Dr Hoving’s first talk focused on The Epidemiology of fungal infections”, she highlighted that although fungal infections cause more than 1.5 million deaths annually, the impact on human health is not widely recognized and deaths are often overlooked (Brown et al, Sci Trans Med, 2012). The enormous influence fungal pathogens have on plant and animal life is well recognised, especially for food security. However, fungal infections are often not perceived as life threatening to humans. This is not the case. Four major genera cause deaths-Pneumocystis, Aspergillus, Cryptococcus and Candida species. Public health agencies conduct little to no mycological surveillance, making epidemiological data for fungal infections notoriously poor. Roughly, 25% of the world’s population are affected by superficial fungal infections, however these are generally not life threatening. In contrast, invasive fungal infections are associated with a high rate of mortality which often exceeds 50%. In Africa, second only to tuberculosis, fungal infections such as Cryptococcal meningitis and Pneumocystis jirovecii pneumonia are the leading cause of death of HIV-infected patients. In this resource limited setting, drug and diagnostic test availability is severely limiting the outcome for infected patients. Understanding how the host responds to infection is key to developing new diagnostic tests or drugs to clear infection.

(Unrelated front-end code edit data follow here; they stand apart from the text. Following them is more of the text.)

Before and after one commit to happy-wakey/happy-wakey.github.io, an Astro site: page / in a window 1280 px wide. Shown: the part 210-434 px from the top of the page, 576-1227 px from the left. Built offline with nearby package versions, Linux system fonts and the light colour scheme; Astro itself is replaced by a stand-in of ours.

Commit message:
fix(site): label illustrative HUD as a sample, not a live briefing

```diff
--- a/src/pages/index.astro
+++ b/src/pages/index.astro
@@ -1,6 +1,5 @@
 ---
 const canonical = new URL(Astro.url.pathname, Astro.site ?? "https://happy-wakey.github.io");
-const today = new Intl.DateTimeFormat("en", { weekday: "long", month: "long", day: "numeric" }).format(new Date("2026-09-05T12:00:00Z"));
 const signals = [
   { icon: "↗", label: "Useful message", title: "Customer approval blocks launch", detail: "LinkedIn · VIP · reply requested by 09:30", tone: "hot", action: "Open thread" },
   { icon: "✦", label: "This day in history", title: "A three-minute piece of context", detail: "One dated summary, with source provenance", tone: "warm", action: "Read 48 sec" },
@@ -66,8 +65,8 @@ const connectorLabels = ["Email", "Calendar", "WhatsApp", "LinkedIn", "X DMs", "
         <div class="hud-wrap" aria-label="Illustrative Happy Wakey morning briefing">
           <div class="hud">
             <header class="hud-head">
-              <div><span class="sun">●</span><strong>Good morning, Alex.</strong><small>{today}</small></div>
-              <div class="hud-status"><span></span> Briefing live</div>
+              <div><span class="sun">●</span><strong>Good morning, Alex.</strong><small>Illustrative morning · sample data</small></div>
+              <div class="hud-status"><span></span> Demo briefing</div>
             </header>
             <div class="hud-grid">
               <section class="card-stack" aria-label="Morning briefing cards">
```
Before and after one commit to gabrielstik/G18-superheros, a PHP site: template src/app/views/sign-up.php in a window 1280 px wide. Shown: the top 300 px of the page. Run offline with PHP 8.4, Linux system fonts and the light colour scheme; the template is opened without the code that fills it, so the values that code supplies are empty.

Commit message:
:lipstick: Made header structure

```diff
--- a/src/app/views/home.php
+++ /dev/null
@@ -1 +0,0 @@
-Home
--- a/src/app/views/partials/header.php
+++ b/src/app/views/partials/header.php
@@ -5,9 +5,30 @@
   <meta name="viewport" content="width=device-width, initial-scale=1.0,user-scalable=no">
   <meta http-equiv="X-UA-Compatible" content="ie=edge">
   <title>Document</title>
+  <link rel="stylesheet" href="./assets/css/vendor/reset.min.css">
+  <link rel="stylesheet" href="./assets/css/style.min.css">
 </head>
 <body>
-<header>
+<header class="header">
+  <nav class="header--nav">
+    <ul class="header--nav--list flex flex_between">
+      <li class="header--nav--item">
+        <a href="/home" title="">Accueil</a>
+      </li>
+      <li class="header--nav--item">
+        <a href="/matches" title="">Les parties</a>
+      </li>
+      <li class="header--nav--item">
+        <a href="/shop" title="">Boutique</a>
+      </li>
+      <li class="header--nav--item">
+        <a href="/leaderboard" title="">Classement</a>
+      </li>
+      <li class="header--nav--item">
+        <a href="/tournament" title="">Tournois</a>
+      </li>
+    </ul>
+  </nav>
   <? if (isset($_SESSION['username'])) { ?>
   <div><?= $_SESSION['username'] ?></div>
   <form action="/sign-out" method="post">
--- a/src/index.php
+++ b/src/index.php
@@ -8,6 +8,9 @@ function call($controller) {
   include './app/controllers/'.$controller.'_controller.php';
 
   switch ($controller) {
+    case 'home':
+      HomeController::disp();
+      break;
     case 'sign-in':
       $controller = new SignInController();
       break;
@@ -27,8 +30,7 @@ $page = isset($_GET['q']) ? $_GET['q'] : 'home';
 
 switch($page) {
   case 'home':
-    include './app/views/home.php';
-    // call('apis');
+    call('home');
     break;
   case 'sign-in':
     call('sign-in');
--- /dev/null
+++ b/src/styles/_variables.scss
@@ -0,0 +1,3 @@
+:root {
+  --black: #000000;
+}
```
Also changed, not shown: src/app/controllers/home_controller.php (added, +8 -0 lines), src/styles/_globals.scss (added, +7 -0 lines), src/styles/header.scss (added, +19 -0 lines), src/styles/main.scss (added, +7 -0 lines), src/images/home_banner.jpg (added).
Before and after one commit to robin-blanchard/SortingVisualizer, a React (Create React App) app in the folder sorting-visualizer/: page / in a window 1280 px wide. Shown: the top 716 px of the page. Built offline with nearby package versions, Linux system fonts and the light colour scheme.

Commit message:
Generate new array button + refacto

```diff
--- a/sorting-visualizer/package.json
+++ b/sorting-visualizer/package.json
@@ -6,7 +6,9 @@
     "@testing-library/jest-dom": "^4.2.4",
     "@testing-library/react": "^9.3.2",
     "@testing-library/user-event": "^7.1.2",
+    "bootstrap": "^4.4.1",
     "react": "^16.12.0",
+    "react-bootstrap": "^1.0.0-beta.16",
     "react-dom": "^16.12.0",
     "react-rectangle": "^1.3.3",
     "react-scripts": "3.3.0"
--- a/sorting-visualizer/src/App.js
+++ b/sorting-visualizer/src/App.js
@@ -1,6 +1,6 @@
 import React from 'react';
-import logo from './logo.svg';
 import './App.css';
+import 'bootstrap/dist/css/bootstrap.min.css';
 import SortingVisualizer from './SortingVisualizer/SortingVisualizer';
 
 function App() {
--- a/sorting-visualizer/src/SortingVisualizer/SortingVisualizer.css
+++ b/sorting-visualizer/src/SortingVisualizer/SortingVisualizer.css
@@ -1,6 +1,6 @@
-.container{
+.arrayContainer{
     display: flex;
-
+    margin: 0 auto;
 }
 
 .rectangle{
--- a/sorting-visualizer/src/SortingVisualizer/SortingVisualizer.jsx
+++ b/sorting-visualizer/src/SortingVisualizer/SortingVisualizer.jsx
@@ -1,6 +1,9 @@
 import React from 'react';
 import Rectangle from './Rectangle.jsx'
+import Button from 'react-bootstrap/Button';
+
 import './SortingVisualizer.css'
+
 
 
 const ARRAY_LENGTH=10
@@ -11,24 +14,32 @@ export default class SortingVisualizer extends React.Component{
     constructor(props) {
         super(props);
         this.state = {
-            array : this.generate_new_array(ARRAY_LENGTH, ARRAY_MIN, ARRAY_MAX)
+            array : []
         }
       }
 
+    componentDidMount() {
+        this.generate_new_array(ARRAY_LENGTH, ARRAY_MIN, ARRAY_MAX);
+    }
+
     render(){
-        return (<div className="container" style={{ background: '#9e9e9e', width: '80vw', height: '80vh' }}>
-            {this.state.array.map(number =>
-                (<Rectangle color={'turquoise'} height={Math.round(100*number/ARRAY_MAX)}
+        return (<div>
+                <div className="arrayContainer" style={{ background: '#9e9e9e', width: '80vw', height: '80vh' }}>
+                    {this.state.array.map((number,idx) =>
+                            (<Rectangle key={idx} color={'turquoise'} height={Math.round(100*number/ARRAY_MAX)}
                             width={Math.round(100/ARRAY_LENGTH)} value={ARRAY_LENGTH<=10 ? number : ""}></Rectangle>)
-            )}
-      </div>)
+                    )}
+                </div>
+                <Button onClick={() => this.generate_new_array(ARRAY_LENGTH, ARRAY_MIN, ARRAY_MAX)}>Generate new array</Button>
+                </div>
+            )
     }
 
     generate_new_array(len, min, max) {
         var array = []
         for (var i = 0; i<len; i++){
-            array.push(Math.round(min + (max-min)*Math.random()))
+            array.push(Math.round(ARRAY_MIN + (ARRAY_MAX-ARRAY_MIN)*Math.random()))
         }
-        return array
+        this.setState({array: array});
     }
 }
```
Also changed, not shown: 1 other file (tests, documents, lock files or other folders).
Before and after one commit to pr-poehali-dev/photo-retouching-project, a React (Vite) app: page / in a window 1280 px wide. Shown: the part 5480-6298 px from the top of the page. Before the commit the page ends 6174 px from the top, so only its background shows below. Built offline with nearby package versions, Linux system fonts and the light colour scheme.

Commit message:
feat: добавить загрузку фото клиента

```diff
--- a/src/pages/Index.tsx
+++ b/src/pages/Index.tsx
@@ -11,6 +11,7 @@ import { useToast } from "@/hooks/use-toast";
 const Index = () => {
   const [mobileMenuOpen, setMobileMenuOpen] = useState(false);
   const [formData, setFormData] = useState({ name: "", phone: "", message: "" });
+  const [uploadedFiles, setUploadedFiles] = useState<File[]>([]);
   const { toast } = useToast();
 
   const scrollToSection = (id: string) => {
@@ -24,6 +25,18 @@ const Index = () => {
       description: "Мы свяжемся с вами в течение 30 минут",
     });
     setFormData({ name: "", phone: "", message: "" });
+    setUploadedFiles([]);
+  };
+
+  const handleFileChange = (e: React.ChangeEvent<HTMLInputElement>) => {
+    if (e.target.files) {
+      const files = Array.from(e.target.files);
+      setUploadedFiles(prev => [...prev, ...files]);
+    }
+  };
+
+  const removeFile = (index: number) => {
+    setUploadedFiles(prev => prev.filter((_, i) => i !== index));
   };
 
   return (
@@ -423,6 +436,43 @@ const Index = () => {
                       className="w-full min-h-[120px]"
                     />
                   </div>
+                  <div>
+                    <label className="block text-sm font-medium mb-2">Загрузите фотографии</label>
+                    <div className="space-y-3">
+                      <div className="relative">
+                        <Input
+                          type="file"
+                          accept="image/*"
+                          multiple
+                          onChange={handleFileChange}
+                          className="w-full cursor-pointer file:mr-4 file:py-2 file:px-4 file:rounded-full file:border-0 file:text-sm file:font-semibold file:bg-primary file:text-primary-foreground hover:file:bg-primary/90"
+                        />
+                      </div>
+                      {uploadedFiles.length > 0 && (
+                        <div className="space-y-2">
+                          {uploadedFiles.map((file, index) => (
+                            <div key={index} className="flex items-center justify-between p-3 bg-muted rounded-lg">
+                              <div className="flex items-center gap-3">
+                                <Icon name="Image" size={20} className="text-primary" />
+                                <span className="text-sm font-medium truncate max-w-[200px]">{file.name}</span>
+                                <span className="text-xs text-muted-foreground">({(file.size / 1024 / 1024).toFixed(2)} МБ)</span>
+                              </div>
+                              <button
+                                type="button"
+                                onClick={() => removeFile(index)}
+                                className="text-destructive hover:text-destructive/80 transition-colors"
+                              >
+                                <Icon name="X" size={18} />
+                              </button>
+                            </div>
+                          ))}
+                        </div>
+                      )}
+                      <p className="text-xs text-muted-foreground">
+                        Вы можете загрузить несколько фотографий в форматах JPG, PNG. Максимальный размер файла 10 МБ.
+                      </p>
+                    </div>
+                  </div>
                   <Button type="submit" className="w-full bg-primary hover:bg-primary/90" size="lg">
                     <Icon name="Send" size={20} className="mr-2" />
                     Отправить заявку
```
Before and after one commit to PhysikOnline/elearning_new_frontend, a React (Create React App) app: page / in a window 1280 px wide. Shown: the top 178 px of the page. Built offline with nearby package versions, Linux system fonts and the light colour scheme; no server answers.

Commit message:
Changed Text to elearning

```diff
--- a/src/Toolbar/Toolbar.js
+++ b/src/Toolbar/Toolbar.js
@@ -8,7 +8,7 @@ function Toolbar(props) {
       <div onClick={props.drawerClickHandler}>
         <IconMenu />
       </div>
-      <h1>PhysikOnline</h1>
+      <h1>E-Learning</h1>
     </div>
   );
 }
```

Dr Hoving’s second second lecture titled “Host Immunity and Fungal pathogenesis”, discussed aspects of fungal immunology including both innate and adaptive host responses. Dr. Hoving explained that fungal pathogens come in many shapes and sizes, and once entering the host, many can change their shape to avoid recognition. This changes how the host immune system responds to infection, for example a large fungal cell may stimulate an extracellular response while a smaller organism will be easier to take up by phagocytes. Innate immune receptors are important in shaping the adaptive immune response. C-type lectin receptors (CLR) are pathogen recognition receptors described for their role in fungal recognition. Synergistic signalling of Toll like receptors (TLR) and CLR has been shown in immune response to pathogens (Brown et al, Cell, 2010).  The most prominent CLR in fungal recognition is Dectin-1, known to recognise B-glucan in the fungal cell wall (Brown et al, Nature Rev. 2018). These signalling CLRs trigger an intracellular signalling cascade which induces gene transcription and the production of various inflammatory mediators. This includes uptake and killing by phagocytes and subsequently the development of protective Th1 and Th17 responses. Fungi have developed mechanisms to evade the host immune response such as changing their shape, surface pathogen associated molecular patterns (PAMPS), releasing decoy components or they are able to survive harsh environment within a macrophage.

Compared to TB and HIV, fungal immunology is understudied. Talks by Dr Hoving, highlighted the importance of doing this research. As it will lead to improved care for immunocompromised individuals who at risk of acquiring “potentially” deadly fungal infection.

Article by Rebecca Chukwuanukwu.

International Union of Immunological SocietiesUniversity of South AfricaInstitute of Infectious Disease and Molecular MedicineScience Education PrizesElizabeth Glazer Pediatric Aids Foundation